THAT THE MIDDLE East is an orgy of national suicide seems the more certain with each new report from that area. Take the latest word from Iran. There the government of Premier Mossadegh has served notice on Iran’s former oil customers in the West that they have until December 22 to buy oil on Iran’s terms -- or else. The “else” being a broad hint that Iran will let her oil go to the Soviet bloc.
Mossadegh is playing wild poker, gambling that he can make Iran’s seizure of former British oil property stick and win American dollars by threatening to do business with the West’s cold-war enemy. The game is being played mid deepening economic misery and increased rioting in his country.
To date the rioting has for the most part been directed against the British. But the rulers in Iran – and in Egypt, where the government has stirred mob wrath against Britain’s presence in the Suez Canal area – don't seem aware of how dangerous their policies are. True, they have taken the heat off the rich and corrupt class they represent by diverting popular discontent against the foreigner. But in doing so they are making their own domestic position more precarious.
Why this is so has been pointed out by C. L. Sulzberger of The New York Times, who suggests that the Kremlin stands to win most from the present Middle East game. He writes:
“What the governing classes from Cairo to Tehran not seem to realize is that Moscow’s aims are dual. First, the Russians wish to destroy all lingering friendship between the Middle East and the West, effectively isolating the area. Then, in the resulting and inevitable chaos, they wish to destroy the governing classes themselves. The pashas are now engaged in the process of sharpening the long knives that are to be used against them one night.”

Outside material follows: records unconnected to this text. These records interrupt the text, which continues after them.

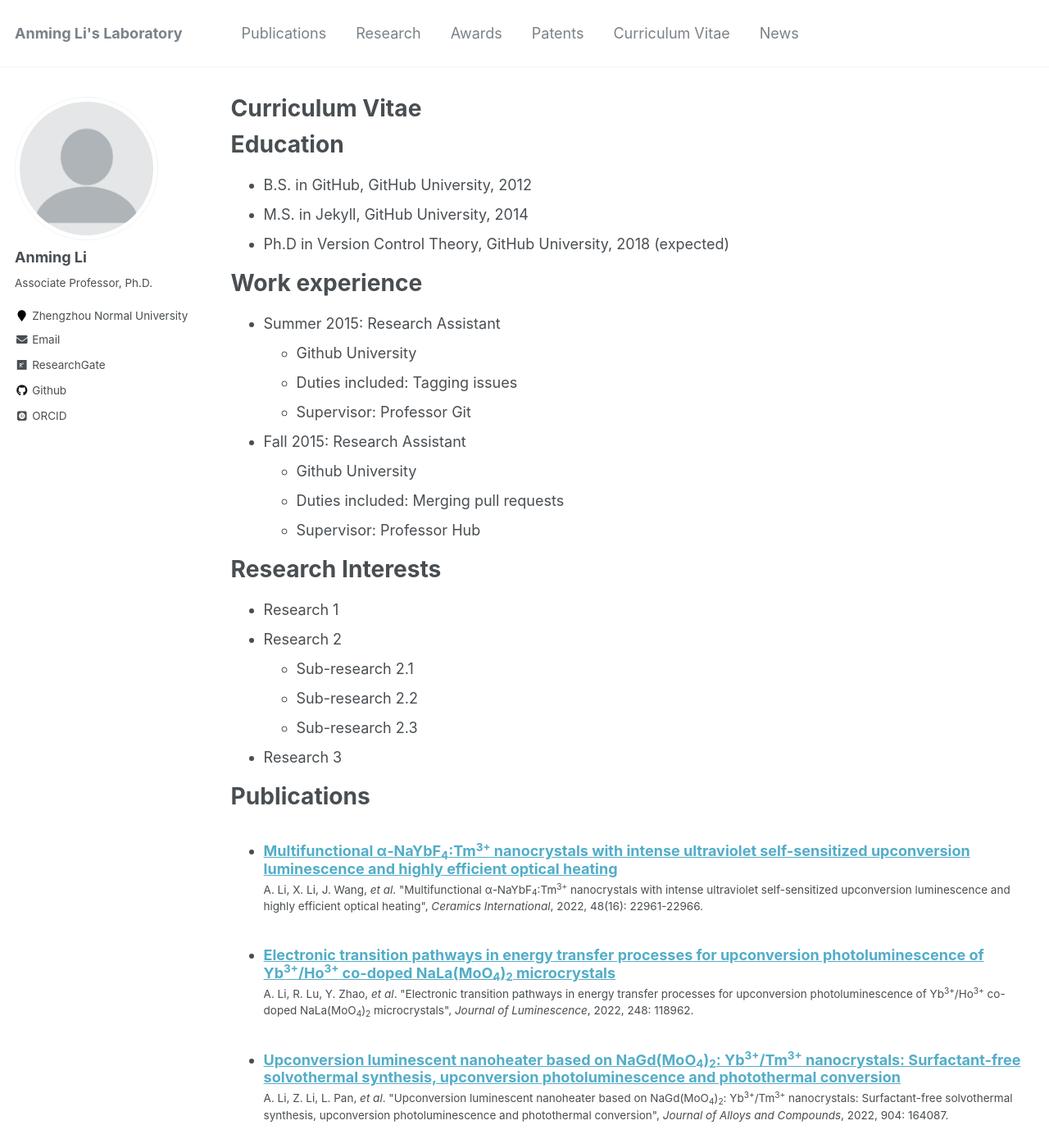
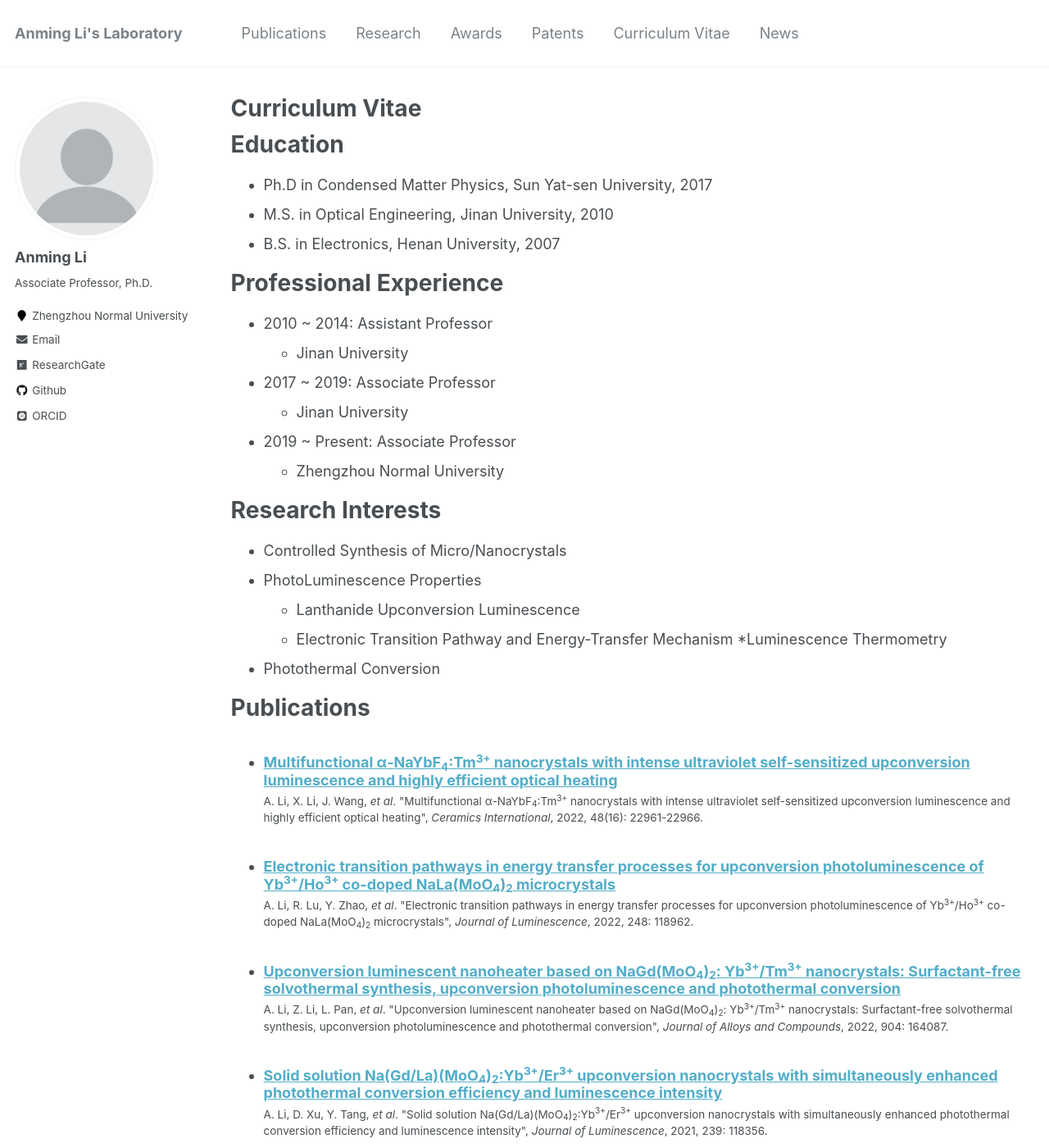
Before and after one commit to ucnclab/ucnclab.github.io, a Jekyll site: the page built from _pages/cv.md, in a window 1280 px wide and 1400 px high. Shown: the whole window at 82% size. Built offline with Jekyll 4.4.1, drawn with Linux system fonts in a browser that asks for light colours; some web fonts are replaced; formulas are drawn with MathJax 3; some of the changed text lies outside the part shown.

Commit message:
Add files via upload

```diff
--- a/_pages/cv.md
+++ b/_pages/cv.md
@@ -11,30 +11,29 @@
 
 Education
 ======
-* B.S. in GitHub, GitHub University, 2012
-* M.S. in Jekyll, GitHub University, 2014
-* Ph.D in Version Control Theory, GitHub University, 2018 (expected)
+* Ph.D in Condensed Matter Physics, Sun Yat-sen University, 2017
+* M.S. in Optical Engineering, Jinan University, 2010
+* B.S. in Electronics, Henan University, 2007
 
-Work experience
+Professional Experience
 ======
-* Summer 2015: Research Assistant
-  * Github University
-  * Duties included: Tagging issues
-  * Supervisor: Professor Git
+* 2010 ~ 2014: Assistant Professor
+  * Jinan University
 
-* Fall 2015: Research Assistant
-  * Github University
-  * Duties included: Merging pull requests
-  * Supervisor: Professor Hub
+* 2017 ~ 2019: Associate Professor
+  * Jinan University
+
+* 2019 ~ Present: Associate Professor
+  * Zhengzhou Normal University
 
 Research Interests
 ======
-* Research 1
-* Research 2
-  * Sub-research 2.1
-  * Sub-research 2.2
-  * Sub-research 2.3
-* Research 3
+* Controlled Synthesis of Micro/Nanocrystals
+* PhotoLuminescence Properties
+  * Lanthanide Upconversion Luminescence
+  * Electronic Transition Pathway and Energy-Transfer Mechanism
+  *Luminescence Thermometry
+* Photothermal Conversion
 
 Publications
 ======
@@ -42,9 +41,15 @@
     {% include archive-single-cv.html %}
   {% endfor %}</ul>
 
-Awards
+Awards and Honors
 ======
   <ul>{% for post in site.awards reversed %}
+    {% include archive-single-cv.html %}
+  {% endfor %}</ul>
+
+Funding Grants
+======
+  <ul>{% for post in site.researchs reversed %}
     {% include archive-single-cv.html %}
   {% endfor %}</ul>
 
@@ -56,4 +61,6 @@
 
 Service and leadership
 ======
-* Currently signed in to 43 different slack teams
+* Founder and Director of the Laboratory of Upconversion Luminescent Micro/Nanocrystals
+* Member of some scientific societies in China
+* Oral speaker for international conferences
```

Everything that is happening in Iran supports this thesis. The outlawed but effective Communist Party there has long been active in fanning the nationalist flames that have scorched the British. Now, with the British gone and with Iran’s oil revenues shut off, that highly disciplined party is in position to capitalize on the nation’s chaos. Meanwhile, the Russians pose as champions of Iran’s nationalism and have dangled before the Iranians the bait of trade with Eastern Europe–reportedly for such concessions as Iran’s legalizing the Communist Party.
It may be that the United States, at the price of large-scale financial aid, can bring Middle East governments to reason. But it’s hard to reason with a man who delights in threatening you by pointing a loaded pistol to his own head.
Inaction Greatest Power — Letter to The Afro-American, October 27, 1951
Reserve and Recourse? — The Cornell Daily Sun, October 18, 1951
Intent On Evicting West, Iran Virtually Asks Russia In — The Buffalo Courier-Express (1952)
MOSSADEGH t-shirts — “If I sit silently, I have sinned”